Data shown:
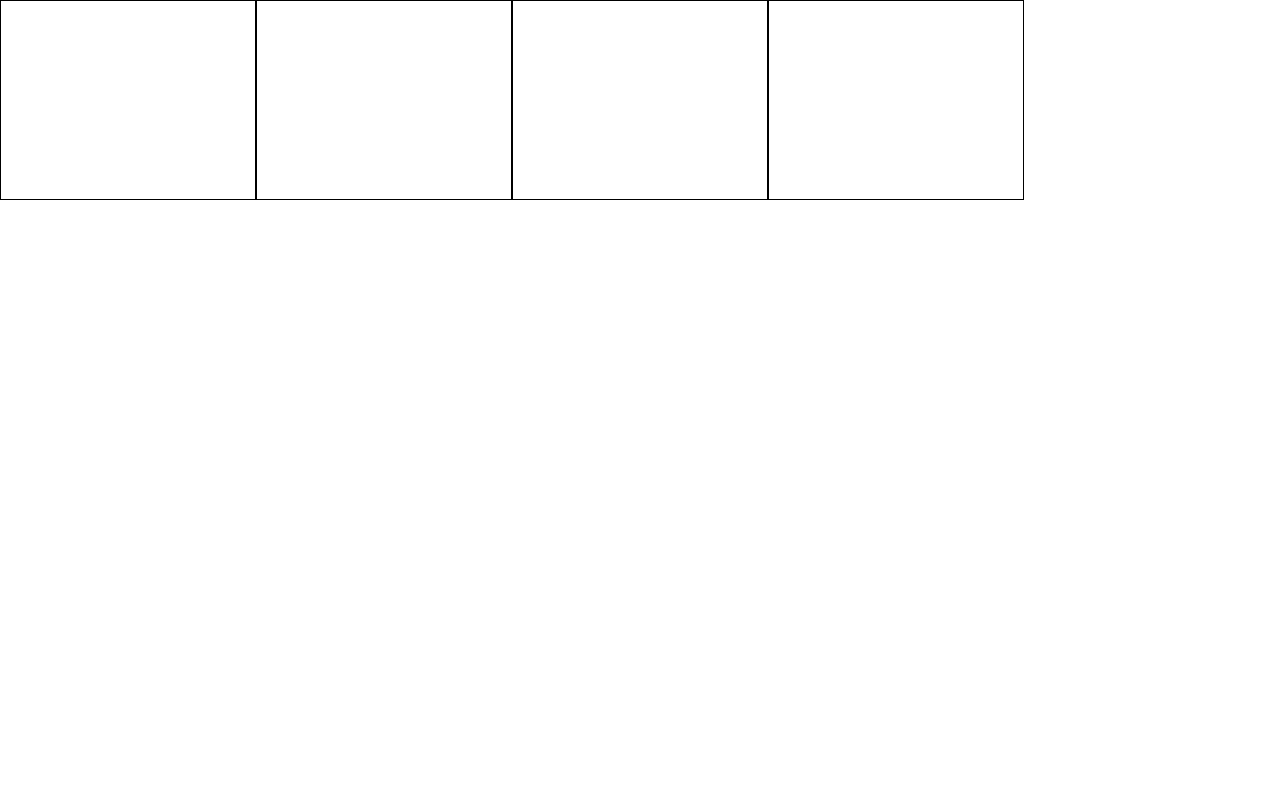
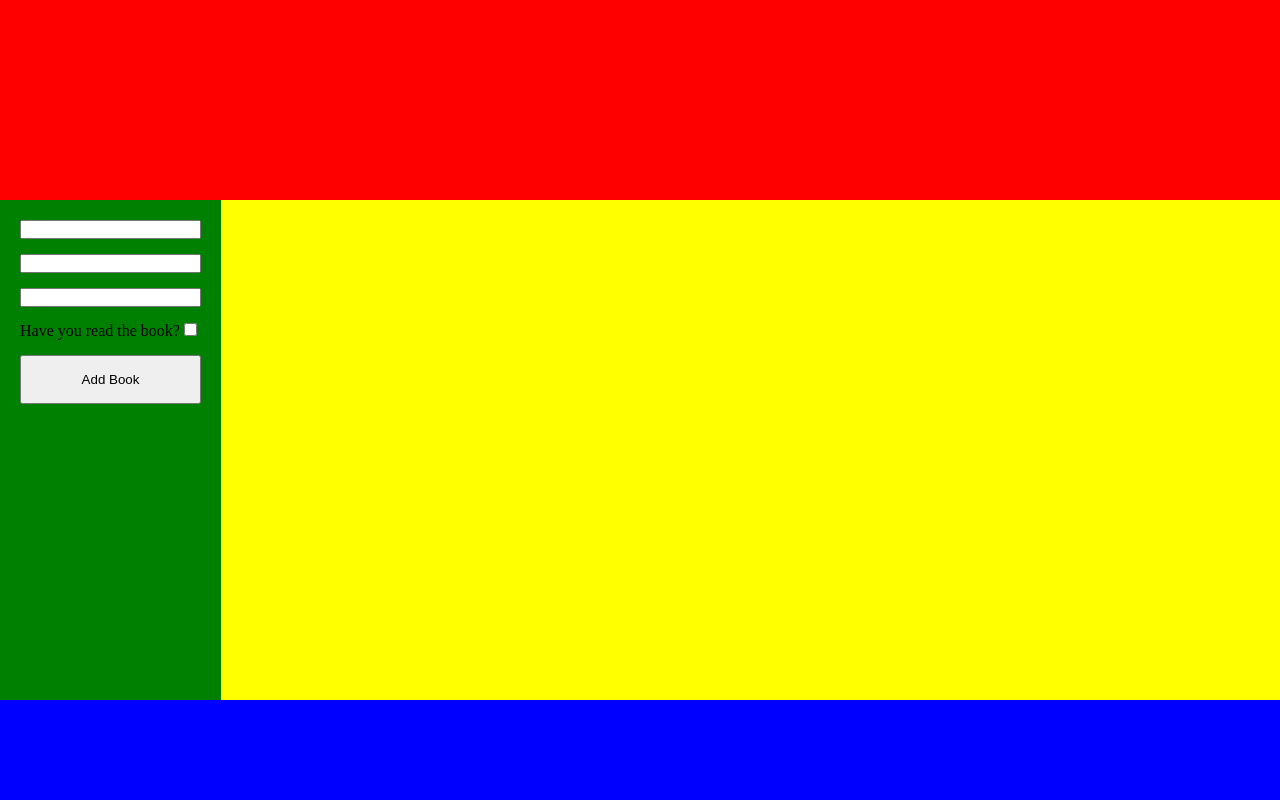
Before and after one commit to Chilox314/LibraryProjectOdin, a plain HTML site: page index.html in a window 1280 px wide. Drawn offline with Linux system fonts and the light colour scheme.

Commit message:
added input via form, first layout

```diff
--- a/index.html
+++ b/index.html
@@ -8,14 +8,49 @@
     <link rel="stylesheet" href="styles.css">
 </head>
 <body>
-    <div class="library">
-        <div class="bookshelf" id="bookshelf">
-            <div class="bookWrapper"></div>
-            <div class="bookWrapper"></div>
-            <div class="bookWrapper"></div>
-            <div class="bookWrapper"></div>
+    <div class="bodyWrapper">
+
+        <div class="header">
+
+        </div>
+
+        <div class="addBooks">
+
+            <form id="addBooksForm">
+
+                <input type="text" name="title" id="titleInput">
+
+                <input type="text" name="author" id="authorInput">
+
+                <input type="number" name="pages" id="pagesInput">
+
+                <div class="readWrapper">
+
+                    <label for="read">Have you read the book?</label>
+                    <input type="checkbox" name="read" id="readInput">
+
+                </div>
+
+                <button class="button" id="addBtn">Add Book</button>
+
+            </form>
+
+        </div>
+
+        <div class="library">
+
+            <div class="bookshelf" id="bookshelf">
+
+            </div>
+
+        </div>
+
+        <div class="footer">
+
         </div>
     </div>
+
     <script src="script.js"></script>
+
 </body>
 </html>
--- a/script.js
+++ b/script.js
@@ -53,10 +53,29 @@ function renderBook(book) {
 
 //loops through library and calls renderBook() for each book
 function createLibrary() {
-  // for (const book of myLibrary) {
-  //   renderBook(book);
-  // }
-  for (let i = 0; i < myLibrary.length - 1; i++) {
-    console.log(myLibrary[i]);
+  bookShelf.innerHTML = "";
+  for (const book of myLibrary) {
+    renderBook(book);
   }
 }
+
+//UI
+const addBtn = document.getElementById("addBtn");
+
+addBtn.addEventListener("click", () => {
+  const titleInput = document.getElementById("titleInput").value;
+  const authorInput = document.getElementById("authorInput").value;
+  const pagesInput = document.getElementById("pagesInput").value;
+  let readInput;
+
+  if(document.getElementById("readInput").checked) {
+    readInput = "read"
+  }
+  else {
+    readInput = "not read"
+  }
+  addBookToLibrary(titleInput, authorInput, pagesInput, readInput)
+
+  //reset input
+  document.getElementById("addBooksForm").reset();
+});
--- a/styles.css
+++ b/styles.css
@@ -4,13 +4,43 @@
     box-sizing: border-box;
 }
 
-html, body {
+html, body, .bodyWrapper {
     height: 100vh;
     width: 100vw;
 }
 
+.bodyWrapper {
+    display: grid;
+    grid-template: 200px 1fr 100px / 1fr 5fr;
+}
+
+.header {
+    background-color: red;
+    grid-area: 1/1/2/3;
+}
+
+.addBooks {
+    background-color: green;
+    grid-area: 2/1/3/2;
+    padding: 20px;
+}
+
+#addBooksForm {
+    display: grid;
+    grid-template: repeat(5, max-content) 1fr/ 1fr;
+    gap: 15px;
+}
+
+.button {
+    padding: 15px;
+}
+
+.library {
+    background-color: yellow;
+    grid-area: 2/2/3/3;
+}
+
 .bookshelf {
-    height: 100vh;
     display: grid;
     grid-template: 1fr 1fr 1fr 1fr / 1fr 1fr 1fr 1fr 1fr;
 }
@@ -19,3 +49,8 @@ html, body {
     border: solid black 1px;
     padding: 20px;
 }
+
+.footer {
+    background-color: blue;
+    grid-area: 3/1/4/3;
+}
```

What is needed:
The response must match the listing exactly, except that pictures are removed.

Answer box:
Before and after one commit to Chilox314/LibraryProjectOdin, a plain HTML site: page index.html in a window 1280 px wide. Drawn offline with Linux system fonts and the light colour scheme.

Commit message:
added input via form, first layout

```diff
--- a/index.html
+++ b/index.html
@@ -8,14 +8,49 @@
     <link rel="stylesheet" href="styles.css">
 </head>
 <body>
-    <div class="library">
-        <div class="bookshelf" id="bookshelf">
-            <div class="bookWrapper"></div>
-            <div class="bookWrapper"></div>
-            <div class="bookWrapper"></div>
-            <div class="bookWrapper"></div>
+    <div class="bodyWrapper">
+
+        <div class="header">
+
+        </div>
+
+        <div class="addBooks">
+
+            <form id="addBooksForm">
+
+                <input type="text" name="title" id="titleInput">
+
+                <input type="text" name="author" id="authorInput">
+
+                <input type="number" name="pages" id="pagesInput">
+
+                <div class="readWrapper">
+
+                    <label for="read">Have you read the book?</label>
+                    <input type="checkbox" name="read" id="readInput">
+
+                </div>
+
+                <button class="button" id="addBtn">Add Book</button>
+
+            </form>
+
+        </div>
+
+        <div class="library">
+
+            <div class="bookshelf" id="bookshelf">
+
+            </div>
+
+        </div>
+
+        <div class="footer">
+
         </div>
     </div>
+
     <script src="script.js"></script>
+
 </body>
 </html>
--- a/script.js
+++ b/script.js
@@ -53,10 +53,29 @@ function renderBook(book) {
 
 //loops through library and calls renderBook() for each book
 function createLibrary() {
-  // for (const book of myLibrary) {
-  //   renderBook(book);
-  // }
-  for (let i = 0; i < myLibrary.length - 1; i++) {
-    console.log(myLibrary[i]);
+  bookShelf.innerHTML = "";
+  for (const book of myLibrary) {
+    renderBook(book);
   }
 }
+
+//UI
+const addBtn = document.getElementById("addBtn");
+
+addBtn.addEventListener("click", () => {
+  const titleInput = document.getElementById("titleInput").value;
+  const authorInput = document.getElementById("authorInput").value;
+  const pagesInput = document.getElementById("pagesInput").value;
+  let readInput;
+
+  if(document.getElementById("readInput").checked) {
+    readInput = "read"
+  }
+  else {
+    readInput = "not read"
+  }
+  addBookToLibrary(titleInput, authorInput, pagesInput, readInput)
+
+  //reset input
+  document.getElementById("addBooksForm").reset();
+});
--- a/styles.css
+++ b/styles.css
@@ -4,13 +4,43 @@
     box-sizing: border-box;
 }
 
-html, body {
+html, body, .bodyWrapper {
     height: 100vh;
     width: 100vw;
 }
 
+.bodyWrapper {
+    display: grid;
+    grid-template: 200px 1fr 100px / 1fr 5fr;
+}
+
+.header {
+    background-color: red;
+    grid-area: 1/1/2/3;
+}
+
+.addBooks {
+    background-color: green;
+    grid-area: 2/1/3/2;
+    padding: 20px;
+}
+
+#addBooksForm {
+    display: grid;
+    grid-template: repeat(5, max-content) 1fr/ 1fr;
+    gap: 15px;
+}
+
+.button {
+    padding: 15px;
+}
+
+.library {
+    background-color: yellow;
+    grid-area: 2/2/3/3;
+}
+
 .bookshelf {
-    height: 100vh;
     display: grid;
     grid-template: 1fr 1fr 1fr 1fr / 1fr 1fr 1fr 1fr 1fr;
 }
@@ -19,3 +49,8 @@ html, body {
     border: solid black 1px;
     padding: 20px;
 }
+
+.footer {
+    background-color: blue;
+    grid-area: 3/1/4/3;
+}
```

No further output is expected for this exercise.